Established, since 1997, leading UK based training provider.
Celebrating 25 years in business! CPD Member - The CPD Certification Service ilm Recognised Provider

What is the Conversation Cycle?

What is the Conversation Cycle?

What is the Conversation Cycle?

Definition: The Conversation Cycle is a model which shows how we can use four interrelated communication skills - informing, inviting, listening, acknowledging - to get the best results from all our conversations.

Conversations are an opportunity for people to share information, ideas and emotions. Ideally, everyone in the conversation should be cycling through each of the four stages, so that, as the speaker is "informing" and "inviting", the others are "listening" and "acknowledging".

Then people swap roles, so that, when the conversation is finished, everyone has completed the "conversation cycle".

Let us examine each of the four elements of the conversation cycle.


Informing is when speakers verbalise their thoughts, ideas, opinions and feelings.

Speakers should think first, and then speak.

Many people have the bad habit of verbalising their thought process as they speak.

Consequently, they are not strictly "communicating their ideas and opinions". Instead they are letting others listen-in on their thought process as they struggle to form their ideas and opinions.

Instead of giving a running commentary on your thought process, slow down and figure out what you really want to say. Think before you speak. Do not blurt-out ill formed ideas.


Invite is when the speaker pauses and invites comments or questions on the content they have already expressed.

Many speakers talk too much and for too long, without pausing to invite comments.

This is a mistake, and the conversation becomes a "monologue", where a single person hogs the conversational limelight.

Good conversationalists know when to stop talking and invite comment.

Now let us look at the other two complementary communication cycle skills.


There are two forms of listening: Passive and Active.

Passive listening: Many people are passive: they allow their minds to wander. True listening is an active thought process. It takes effort.

Active listening: Active listening is a fully conscious attempt to understand what the speaker is saying.

When you are listening, look at the persons face, and try to visualise what they are saying.

If you actively try to visualise what you are hearing, your comprehension will double, and you will, by implication, complement the speaker, by doing them the honour of actively listening.


Acknowledge is affirming to the speaker your understanding (though not necessarily your agreement) of what has been said.

Acknowledgement can come in many forms:

"You're wrong!" is not a good way to acknowledge an idea you disagree with. "I understand." is a better way to acknowledge an idea you don't agree with.

"I agree", is a good way to acknowledge an idea you do agree with.

Whether agreement is gained or not, the people now swap roles: The original "informer-inviter" becomes the "listener- acknowledger" and vice-versa.

And so, the conversation cycle continues.

Further reading: How to be a good conversationalist.

About the Author: Chris Farmer


Chris Farmer is the founder of the Corporate Coach Group and has many years’ experience in training leaders and managers, in both the public and private sectors, to achieve their organisational goals, especially during tough economic times. He is also well aware of the disciplines and problems associated with running a business.

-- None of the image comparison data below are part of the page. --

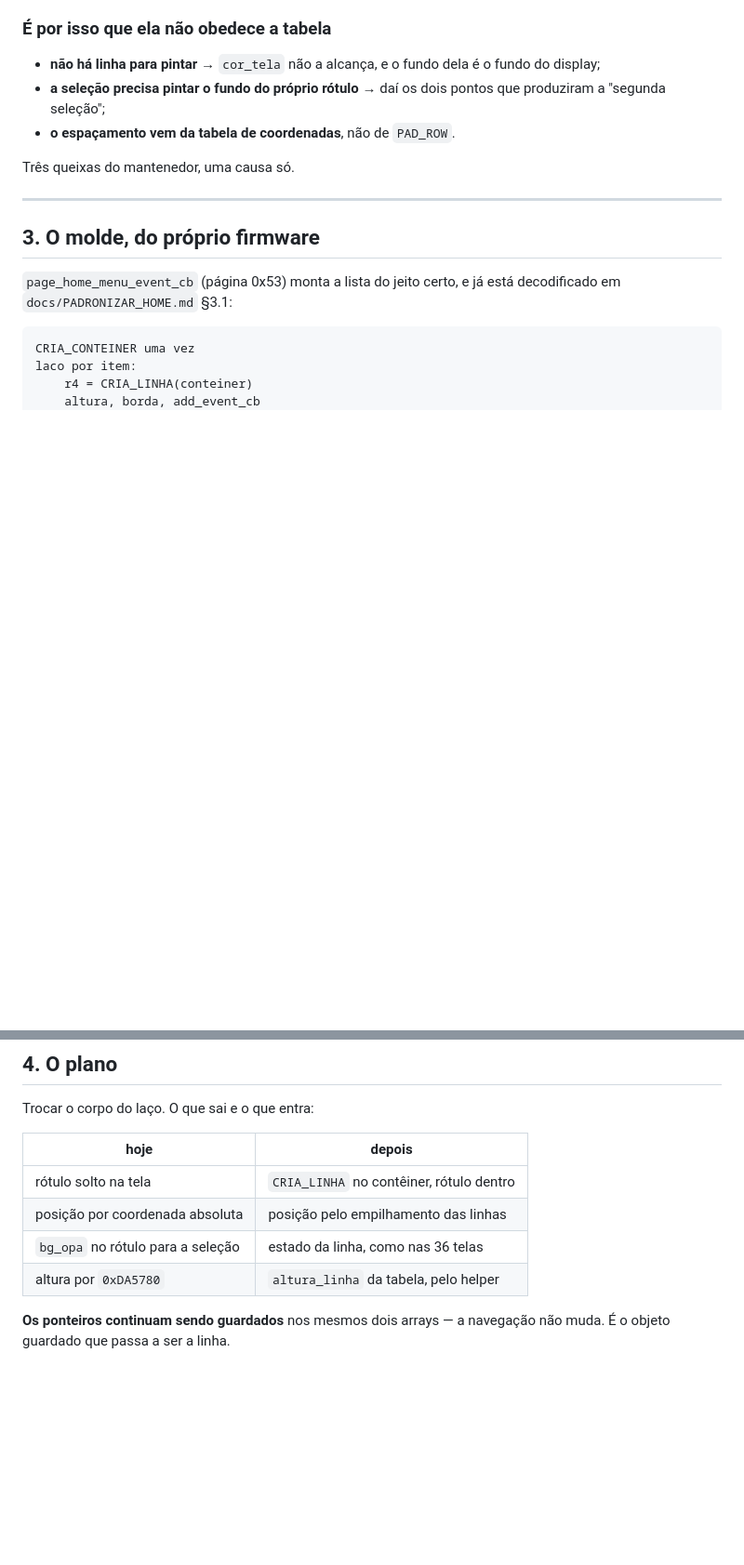
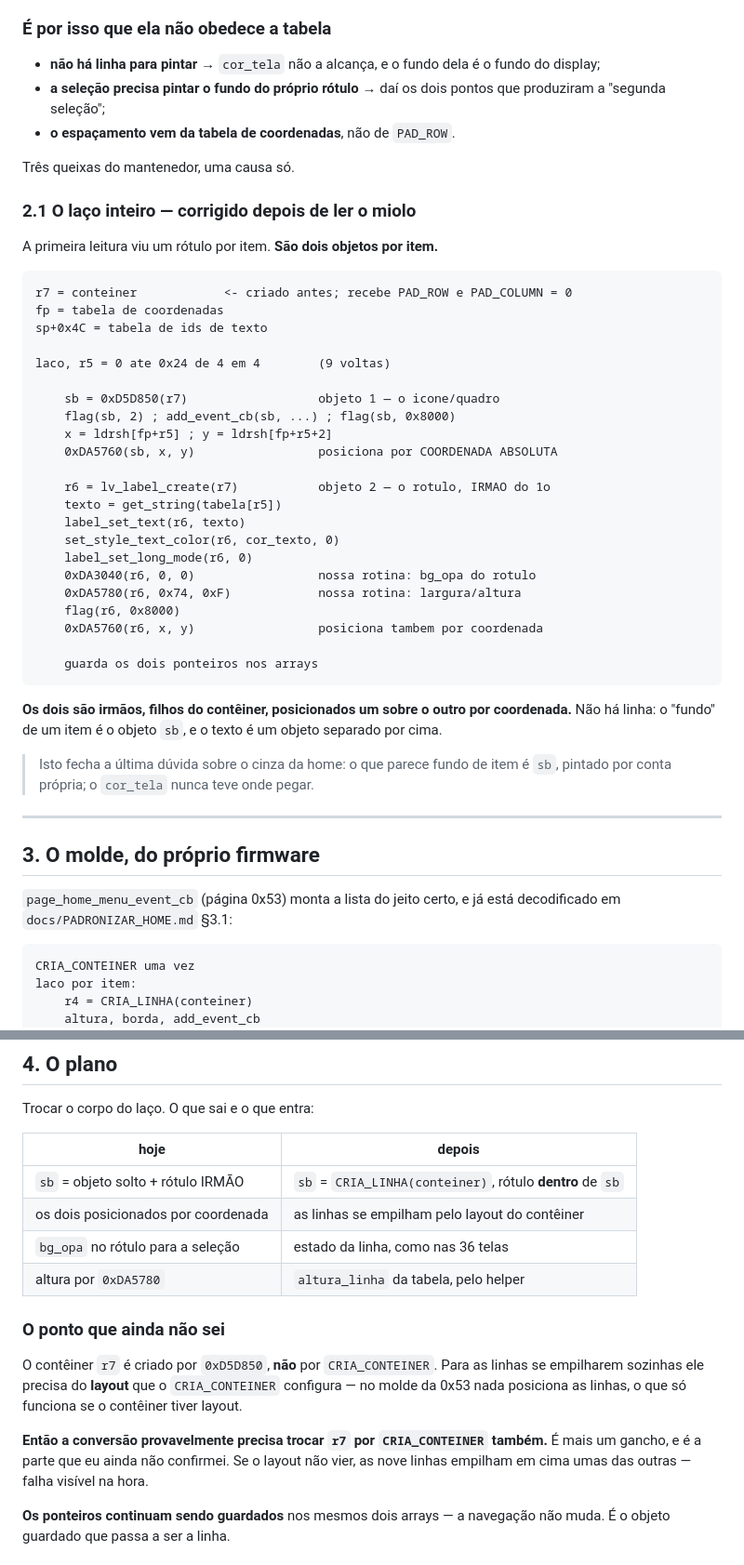
Before and after one commit to zeroproj/OpenPod, a Markdown page: docs/CONVERTER_HOME.md, 2 parts joined by grey strips. Shown at 93% size. Drawn GitHub-style; blank space fills up the shorter version.

Commit message:
O laco da home, inteiro: sao DOIS objetos por item, nao um
Correcao da minha primeira leitura. Por volta o laco cria:

    sb = 0xD5D850(r7)           objeto 1 — o icone/quadro
    r6 = lv_label_create(r7)    objeto 2 — o rotulo, IRMAO do primeiro

    os dois posicionados por COORDENADA ABSOLUTA, da mesma tabela

Sao irmaos, filhos do conteiner, um sobre o outro. NAO HA LINHA: o que
parece fundo de item e o objeto sb, pintado por conta propria — e por
isso cor_tela nunca teve onde pegar na home.

Isso fecha a ultima duvida sobre o "cinza" da home.

A CONVERSAO, AGORA DESENHADA

    sb passa a ser CRIA_LINHA(conteiner) e o rotulo passa a ser FILHO de
    sb, nao irmao. As linhas se empilham pelo layout em vez de coordenada.

O PONTO QUE EU AINDA NAO SEI, E DIGO

    O conteiner r7 e criado por 0xD5D850, NAO por CRIA_CONTEINER. Para as
    linhas se empilharem sozinhas ele precisa do layout que o
    CRIA_CONTEINER configura — no molde da 0x53 nada posiciona as linhas,
    o que so funciona com layout.

    Entao a conversao provavelmente precisa trocar r7 tambem. E a parte
    nao confirmada. Se o layout nao vier, as nove linhas empilham umas
    sobre as outras — falha visivel na hora, e o .up da 2.3 desfaz.

Co-Authored-By: Claude Opus 5 <noreply@anthropic.com>
Claude-Session: https://claude.ai/code/session_01DsKUyJduxgshG4SgFWngdF

````diff
--- a/docs/CONVERTER_HOME.md
+++ b/docs/CONVERTER_HOME.md
@@ -63,6 +63,43 @@ absoluta. Não existe objeto de linha, nem contêiner.
 
 Três queixas do mantenedor, uma causa só.
 
+### 2.1 O laço inteiro — corrigido depois de ler o miolo
+
+A primeira leitura viu um rótulo por item. **São dois objetos por item.**
+
+```
+r7 = conteiner            <- criado antes; recebe PAD_ROW e PAD_COLUMN = 0
+fp = tabela de coordenadas
+sp+0x4C = tabela de ids de texto
+
+laco, r5 = 0 ate 0x24 de 4 em 4        (9 voltas)
+
+    sb = 0xD5D850(r7)                  objeto 1 — o icone/quadro
+    flag(sb, 2) ; add_event_cb(sb, ...) ; flag(sb, 0x8000)
+    x = ldrsh[fp+r5] ; y = ldrsh[fp+r5+2]
+    0xDA5760(sb, x, y)                 posiciona por COORDENADA ABSOLUTA
+
+    r6 = lv_label_create(r7)           objeto 2 — o rotulo, IRMAO do 1o
+    texto = get_string(tabela[r5])
+    label_set_text(r6, texto)
+    set_style_text_color(r6, cor_texto, 0)
+    label_set_long_mode(r6, 0)
+    0xDA3040(r6, 0, 0)                 nossa rotina: bg_opa do rotulo
+    0xDA5780(r6, 0x74, 0xF)            nossa rotina: largura/altura
+    flag(r6, 0x8000)
+    0xDA5760(r6, x, y)                 posiciona tambem por coordenada
+
+    guarda os dois ponteiros nos arrays
+```
+
+**Os dois são irmãos, filhos do contêiner, posicionados um sobre o outro
+por coordenada.** Não há linha: o "fundo" de um item é o objeto `sb`, e o
+texto é um objeto separado por cima.
+
+> Isto fecha a última dúvida sobre o cinza da home: o que parece fundo de
+> item é `sb`, pintado por conta própria; o `cor_tela` nunca teve onde
+> pegar.
+
 ---
 
 ## 3. O molde, do próprio firmware
@@ -87,10 +124,22 @@ Trocar o corpo do laço. O que sai e o que entra:
 
 | hoje | depois |
 |---|---|
-| rótulo solto na tela | `CRIA_LINHA` no contêiner, rótulo dentro |
-| posição por coordenada absoluta | posição pelo empilhamento das linhas |
+| `sb` = objeto solto + rótulo IRMÃO | `sb` = `CRIA_LINHA(conteiner)`, rótulo **dentro** de `sb` |
+| os dois posicionados por coordenada | as linhas se empilham pelo layout do contêiner |
 | `bg_opa` no rótulo para a seleção | estado da linha, como nas 36 telas |
 | altura por `0xDA5780` | `altura_linha` da tabela, pelo helper |
+
+### O ponto que ainda não sei
+
+O contêiner `r7` é criado por `0xD5D850`, **não** por `CRIA_CONTEINER`.
+Para as linhas se empilharem sozinhas ele precisa do **layout** que o
+`CRIA_CONTEINER` configura — no molde da 0x53 nada posiciona as linhas, o
+que só funciona se o contêiner tiver layout.
+
+**Então a conversão provavelmente precisa trocar `r7` por
+`CRIA_CONTEINER` também.** É mais um gancho, e é a parte que eu ainda
+não confirmei. Se o layout não vier, as nove linhas empilham em cima umas
+das outras — falha visível na hora.
 
 **Os ponteiros continuam sendo guardados** nos mesmos dois arrays — a
 navegação não muda. É o objeto guardado que passa a ser a linha.
````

Over the years, Chris has designed and delivered thousands of training programmes and has coached and motivated many management teams, groups and individuals. His training programmes are both structured and clear, designed to help delegates organise their thinking and, wherever necessary, to improve their techniques and skills.

Blogs by Email

Do you want to receive an email whenever we post a new blog? The blogs contain article 5-10 minutes long - ideal for reading during your coffee break!

Further Reading in Communication - Clear Communication

  • Good Communication
    Good Communication At work, in order to become a more effective communicator, you need to develop three qualities: 1. Clarity: Everyone should be able to fully understand what you mean, even if they don't agree with you. Remember that misunderstandings will cause problems. Clarity is your main communication goal. 2. Rationality...
    Read Article >
  • How to be a better communicator
    Your work and personal relationships would benefit if you improved your style of communication. Please check out these four strategies you can use straight away, to be a better communicator and gain more co-operation from people around you.
    Read Article >
  • Communication: Negotiation Skills
    Every organisation has to trade successfully with others and being able to negotiate skillfully is vital to your success. Negotiation skills training will enable your team to agree the best possible outcome from any negotiation situation.
    Read Article >
  • How to be a good conversationalist
    Conversational skills are essential both in business and socially, so here are some top tips to becoming a good conversationalist.
    Read Article >
  • Better Work Relationships
    Developing your ability to create and maintain excellent relationships will help you enjoy more success in every aspect of your life.
    Read Article >

Looking for Communication Skills Training?

If you're looking to develop your Clear Communication Skills, you may find this Communication Skills Training Course beneficial:

Open Training Course Pricing and Availability

5 December
Online - Teams
£475 +VAT
8 December
Birmingham Jurys Inn
£475 +VAT
12 December
London - Central
£475 +VAT
23 January
Online - Teams
£475 +VAT
More dates and locations available
Save £50 on this course

Next Open Course Starts in 4 days, Online - Teams, places available Book Now >